That same weekend, the bodies of 26 Nigerian girls believed to be sex trafficking victims were retrieved from the Mediterranean Sea. Some were said to be as young as 14, the same age as my daughter and the age of Annabelle Pomeroy, the pastor’s daughter slain in Texas.
With the prophet Habakkuk, my heart cries:
“How long, O Lord, must I call for help, but you do not listen?
Or cry out to you, “Violence!” but you do not save?
Why do you make me look at injustice?
Why do you tolerate wrongdoing?
Destruction and violence are before me;
There is strife, and conflict abounds.
Therefore the law is paralyzed,
And justice never prevails.
The wicked hem in the righteous,
So that justice is perverted,” (1:2-4 TNIV).
Unlike the beloved dead, mourned and soon to be laid to rest in Texas, those who drowned off the shore of Italy have no one to claim them. How many die in anonymity, their death cries heard by no one but God, their names and burial paces lost forever?
“Why then do you tolerate the treacherous?
Why are you silent while the wicked swallow up those more righteous than themselves?
I will stand at my watch and station myself on the ramparts;
I will look to see what he will say to me,” (1:13, 2:1).
And what will you say, Lord, to those who cry for justice?
What will you say, to those who beg for mercy?
Do you listen?
Do you still save?
What do you have to say for yourself?
“Then the Lord replied, ‘The revelation awaits an appointed time.
Though it linger, wait for it.
For the earth will be filled with the knowledge of the glory of the Lord
As the waters cover the sea.’

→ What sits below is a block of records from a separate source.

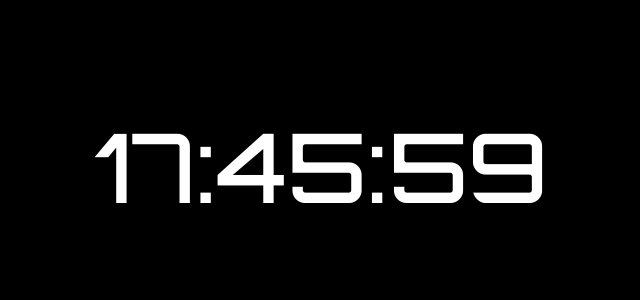
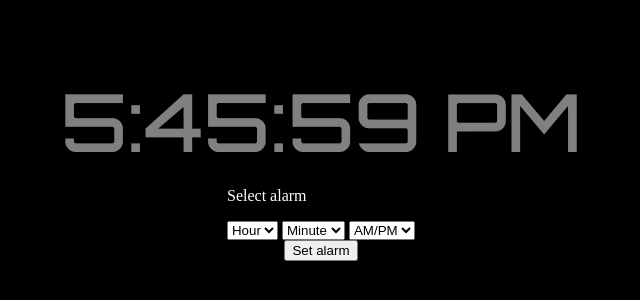
Before and after one commit to Joshtdale/alarm-clock, a plain HTML site: page Index.html in a window 1280 px wide. Shown: the part 242-542 px from the top of the page, without its empty margins (319-959 px from the left). Drawn offline with Linux system fonts and the light colour scheme.

Commit message:
options and button

```diff
--- a/Index.html
+++ b/Index.html
@@ -10,7 +10,26 @@
 
 </head>
 <body>
-    <div id="clock"></div>
+    <div class="main_container">
+        <div id="clock"></div>
+            <div>
+                <p>Select alarm</p>
+                <select>
+                    <option value="Hour" selected hidden>Hour</option>
+                </select>
+
+                <select>
+                    <option value="Minute" selected hidden>Minute</option>
+                </select>
+
+                <select>
+                    <option value="AM/PM" selected hidden>AM/PM</option>
+                </select>
+
+            </div>
+
+            <button id="alarm">Set alarm</button>
+    </div>
 </body>
 <script src='/js/main.js'></script>
 </html>
--- a/css/style.css
+++ b/css/style.css
@@ -1,17 +1,32 @@
 body {
     display: grid;
     background-color: black;
-    grid-template-columns: 1fr 1fr 1fr;
+    grid-template-columns: 1fr 60vw 1fr;
     grid-template-rows: 1fr 1fr 1fr;
     height: 100vh;
     align-items: center;
     justify-items: center;
 }
 
-#clock {
+option {
+    /* color: white; */
+}
+
+p {
+    color: white;
+}
+
+.main_container {
+    display: grid;
     grid-column: 2;
     grid-row: 2;
-    font-size: 12vh;
+    align-items: center;
+    justify-items: center;
+}
+
+#clock {
+    font-size: 10vh;
     font-family: 'Orbitron', sans-serif;
     color: white;
+    opacity: 0.5;
 }
--- a/js/main.js
+++ b/js/main.js
@@ -1,3 +1,32 @@
+const selectors = document.querySelectorAll('select')
+const alarmBtn = document.getElementById('alarm')
+
+function options() {
+    // selectors[0].innerHTML = selectors[1].innerHTML = selectors[2].innerHTML = "";
+
+    selectors[0].innerHTML = `<option value="Hour" selected disabled hidden>Hour</option>`;
+    for (let i = 12; i > 0; i--) {
+        i = i < 10 ? `0${i}` : i;
+        let option = `<option value="${i}">${i}</option>`;
+        selectors[0].firstElementChild.insertAdjacentHTML("afterend", option);
+    }
+
+    selectors[1].innerHTML = `<option value="Minute" selected disabled hidden>Minute</option>`;
+    for (let i = 59; i >= 0; i--) {
+        i = i < 10 ? `0${i}` : i;
+        let option = `<option value="${i}">${i}</option>`;
+        selectors[1].firstElementChild.insertAdjacentHTML("afterend", option);
+    }
+
+    selectors[2].innerHTML = `<option value="AM/PM" selected disabled hidden>AM/PM</option>`;
+    for (let i = 2; i > 0; i--) {
+        let ampm = i == 1 ? "AM" : "PM";
+        let option = `<option value="${ampm}">${ampm}</option>`;
+        selectors[2].firstElementChild.insertAdjacentHTML("afterend", option);
+    }
+}
+options();
+
 
 
 function getTime() {
@@ -6,6 +35,8 @@ const clock = document.getElementById('clock')
     var hrs = time.getHours()
     var min = time.getMinutes()
     var sec = time.getSeconds()
+
+
 
     if (hrs < 10) {
         hrs = '0' + hrs;
@@ -16,12 +47,14 @@ const clock = document.getElementById('clock')
     if (sec < 10) {
         sec = '0' + sec;
     };
+
+    if (hrs >= 12) {
+        hrs = hrs - 12;
+            am_pm = "PM";
+    };
     // console.log(hrs, min, sec)
-    clock.innerText = hrs + ':' + min + ':' + sec;
+    clock.innerText = hrs + ':' + min + ':' + sec + ' ' + am_pm;
 
-
-    // console.log(typeof(hrs))
-// console.log(hrs)
 }
 
 
```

The Lord is in his holy temple;
Let all the earth be silent before him,” (2:3, 14, 20).
My heart cries,
“Lord, I have heard of your fame;
I stand in awe of your deeds, Lord.
Renew them in our day,
In our time make them known;
In wrath, remember mercy,” (3:2).
I am watching, Lord.
I am waiting.
The whole earth is waiting.
Meadow Rue Merrill, the author of Redeeming Ruth: Everything Life Takes, Love Restores, writes for children and adults from a little house in the big woods of midcoast Maine. Connect at www.meadowrue.com